I have read more than one novel by Dean Koontz, most memorably his thriller Intensity. I wouldn’t say I am a fan, really, but I know that I can depend on him to deliver a decently-written page-turner.
The Voice of the Night tells the story of fourteen-year-old Colin, who moves with his newly divorced mother to Santa Leona, a coastal town near San Francisco. There he meets Roy, a kid who is the same age, but who possesses all the qualities Colin lacks: charisma, confidence and good looks. Colin has never really had a best friend before, and for some reason Roy seems to take a shine to him.
But it’s a sinister shine. Roy is fascinated with death. He wants to know if Colin has ever killed anything. He brags that he has, but Colin is pretty certain, at least at first, that it’s some sort of friendship test. When Roy brags about torturing a cat,
…Colin sensed that Roy was testing him. He felt certain that the gruesome story about the cat was just the latest test, but he couldn’t imagine what Roy had wanted him to say or do. Had he passed or failed?
Despite Colin’s uneasiness, Roy is “just about the best friend a guy could ask for.” Until he isn’t. And it doesn’t take long for The Voice in the Night to kick into high gear.
There are no adults in this book. Colin’s mother is running an art gallery and getting her post-divorce sea legs under her. She is rarely home. Colin’s dad takes him fishing once with a bunch of his friends, who are all drunk jerks. Roy’s parents, too, are MIA. When Colin’s relationship with Roy begins to unravel, he is all alone to try to figure it out. And more and more, Colin begins to feel as though his life depends on it.
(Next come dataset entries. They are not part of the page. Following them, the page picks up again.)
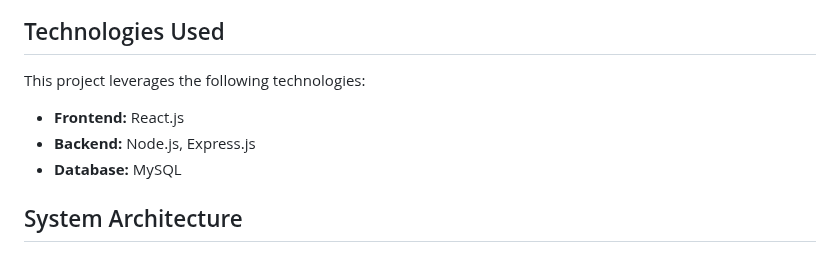
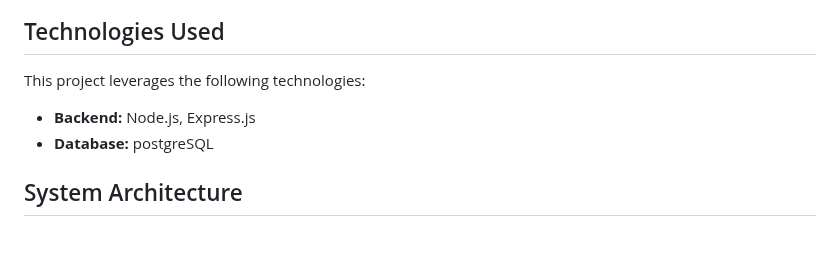
Before and after one commit to Anarogk/Clinclyte, a Markdown page: Readme.md, the part around one of its changes. Rendered like a GitHub page.

```diff
--- a/Readme.md
+++ b/Readme.md
@@ -8,9 +8,8 @@ The Hospital Management System (HMS) is a comprehensive solution designed to man
 
 This project leverages the following technologies:
 
-- **Frontend:** React.js
 - **Backend:** Node.js, Express.js
-- **Database:** MySQL
+- **Database:** postgreSQL
 
 ## System Architecture
 
```
Also changed, not shown: other parts of Readme.md (+0 -33 lines).
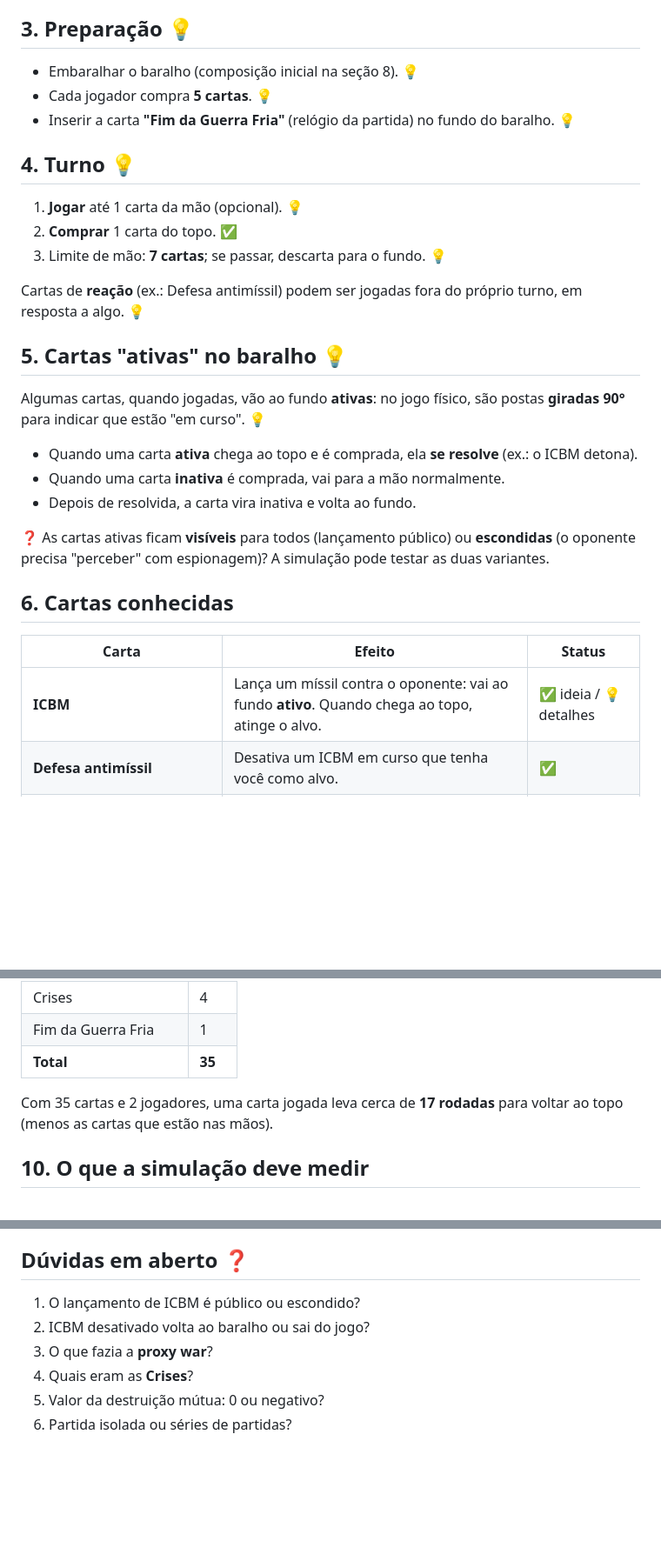
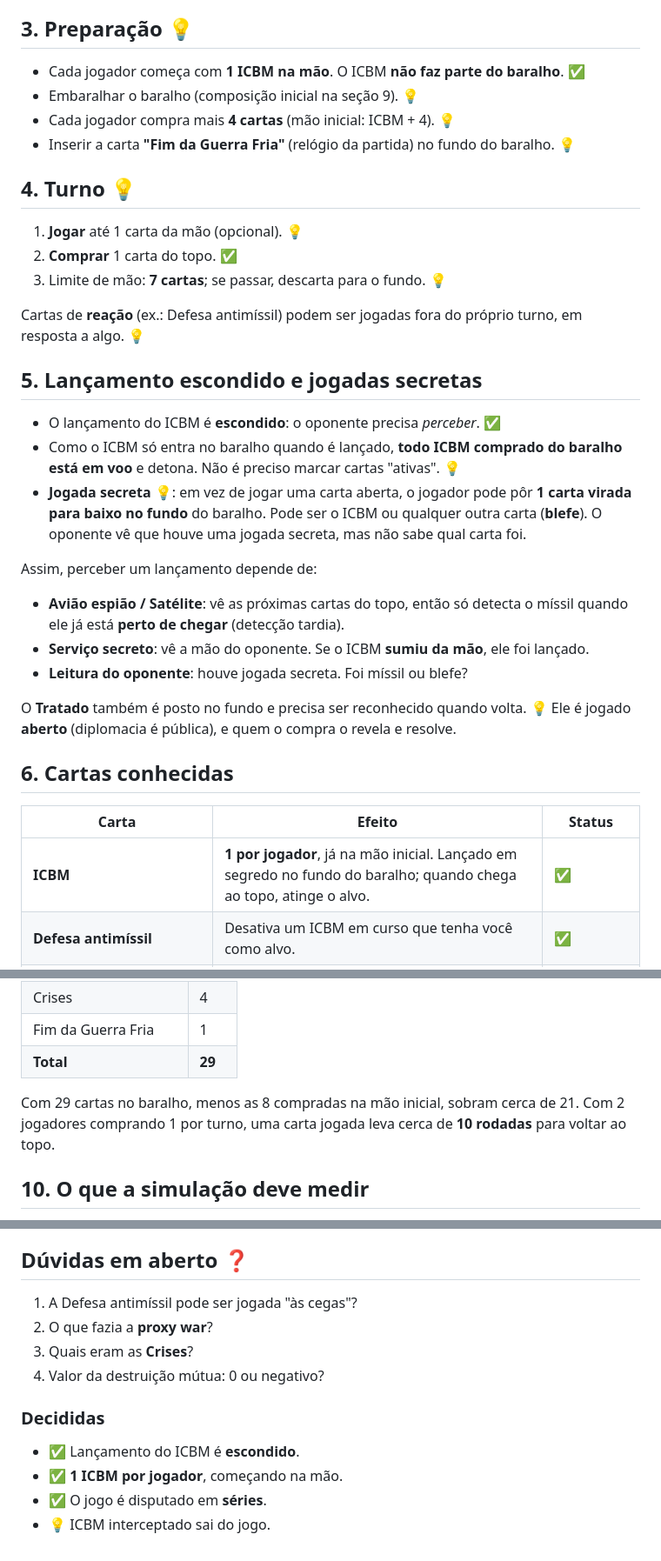
Before and after one commit to rmparanhos/coldwar-card-game, a Markdown page: REGRAS.md, 3 parts joined by grey strips. Shown at 87% size. Drawn GitHub-style; blank space fills up the shorter version.

Commit message:
Regras: ICBM escondido, 1 por jogador, jogo em séries
Co-Authored-By: Claude Opus 5.5 <noreply@anthropic.com>
Claude-Session: https://claude.ai/code/session_01HLbqJXLeTS1MYG35HzTqeB

```diff
--- a/REGRAS.md
+++ b/REGRAS.md
@@ -30,8 +30,9 @@ Consequência: um ICBM lançado vai para o fundo e precisa percorrer o baralho a
 
 ## 3. Preparação 💡
 
-- Embaralhar o baralho (composição inicial na seção 8). 💡
-- Cada jogador compra **5 cartas**. 💡
+- Cada jogador começa com **1 ICBM na mão**. O ICBM **não faz parte do baralho**. ✅
+- Embaralhar o baralho (composição inicial na seção 9). 💡
+- Cada jogador compra mais **4 cartas** (mão inicial: ICBM + 4). 💡
 - Inserir a carta **"Fim da Guerra Fria"** (relógio da partida) no fundo do baralho. 💡
 
 ## 4. Turno 💡
@@ -43,25 +44,32 @@ Consequência: um ICBM lançado vai para o fundo e precisa percorrer o baralho a
 Cartas de **reação** (ex.: Defesa antimíssil) podem ser jogadas fora do próprio
 turno, em resposta a algo. 💡
 
-## 5. Cartas "ativas" no baralho 💡
+## 5. Lançamento escondido e jogadas secretas
 
-Algumas cartas, quando jogadas, vão ao fundo **ativas**: no jogo físico, são postas
-**giradas 90°** para indicar que estão "em curso". 💡
+- O lançamento do ICBM é **escondido**: o oponente precisa *perceber*. ✅
+- Como o ICBM só entra no baralho quando é lançado, **todo ICBM comprado do
+  baralho está em voo** e detona. Não é preciso marcar cartas "ativas". 💡
+- **Jogada secreta** 💡: em vez de jogar uma carta aberta, o jogador pode pôr
+  **1 carta virada para baixo no fundo** do baralho. Pode ser o ICBM ou qualquer
+  outra carta (**blefe**). O oponente vê que houve uma jogada secreta, mas não sabe
+  qual carta foi.
 
-- Quando uma carta **ativa** chega ao topo e é comprada, ela **se resolve**
-  (ex.: o ICBM detona).
-- Quando uma carta **inativa** é comprada, vai para a mão normalmente.
-- Depois de resolvida, a carta vira inativa e volta ao fundo.
+Assim, perceber um lançamento depende de:
 
-❓ As cartas ativas ficam **visíveis** para todos (lançamento público) ou
-**escondidas** (o oponente precisa "perceber" com espionagem)? A simulação pode
-testar as duas variantes.
+- **Avião espião / Satélite**: vê as próximas cartas do topo, então só detecta o
+  míssil quando ele já está **perto de chegar** (detecção tardia).
+- **Serviço secreto**: vê a mão do oponente. Se o ICBM **sumiu da mão**, ele foi
+  lançado.
+- **Leitura do oponente**: houve jogada secreta. Foi míssil ou blefe?
+
+O **Tratado** também é posto no fundo e precisa ser reconhecido quando volta. 💡
+Ele é jogado **aberto** (diplomacia é pública), e quem o compra o revela e resolve.
 
 ## 6. Cartas conhecidas
 
 | Carta | Efeito | Status |
 |---|---|---|
-| **ICBM** | Lança um míssil contra o oponente: vai ao fundo **ativo**. Quando chega ao topo, atinge o alvo. | ✅ ideia / 💡 detalhes |
+| **ICBM** | **1 por jogador**, já na mão inicial. Lançado em segredo no fundo do baralho; quando chega ao topo, atinge o alvo. | ✅ |
 | **Defesa antimíssil** | Desativa um ICBM em curso que tenha você como alvo. | ✅ |
 | **Avião espião / Satélite** | Olhe as próximas cartas do baralho (💡 3 cartas). | ✅ |
 | **Polícia / Serviço secreto** | Olhe a mão do oponente. | ✅ |
@@ -174,10 +182,11 @@ Ponto de partida para a simulação; os números serão ajustados.
 | Pouso na Lua | 3 |
 | Crises | 4 |
 | Fim da Guerra Fria | 1 |
-| **Total** | **35** |
+| **Total** | **29** |
 
-Com 35 cartas e 2 jogadores, uma carta jogada leva cerca de **17 rodadas** para
-voltar ao topo (menos as cartas que estão nas mãos).
+Com 29 cartas no baralho, menos as 8 compradas na mão inicial, sobram cerca de
+21. Com 2 jogadores comprando 1 por turno, uma carta jogada leva cerca de
+**10 rodadas** para voltar ao topo.
 
 ## 10. O que a simulação deve medir
 
@@ -191,9 +200,14 @@ voltar ao topo (menos as cartas que estão nas mãos).
 
 ## Dúvidas em aberto ❓
 
-1. O lançamento de ICBM é público ou escondido?
-2. ICBM desativado volta ao baralho ou sai do jogo?
-3. O que fazia a **proxy war**?
-4. Quais eram as **Crises**?
-5. Valor da destruição mútua: 0 ou negativo?
-6. Partida isolada ou séries de partidas?
+1. A Defesa antimíssil pode ser jogada "às cegas"?
+2. O que fazia a **proxy war**?
+3. Quais eram as **Crises**?
+4. Valor da destruição mútua: 0 ou negativo?
+
+### Decididas
+
+- ✅ Lançamento do ICBM é **escondido**.
+- ✅ **1 ICBM por jogador**, começando na mão.
+- ✅ O jogo é disputado em **séries**.
+- 💡 ICBM interceptado sai do jogo.
```
Also changed, not shown: other parts of REGRAS.md (+5 -5 lines).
The Voice in the Night clicks along without too much interference. The cast of characters is small, their motivations obvious and the conclusion, although a tad trite, is believable.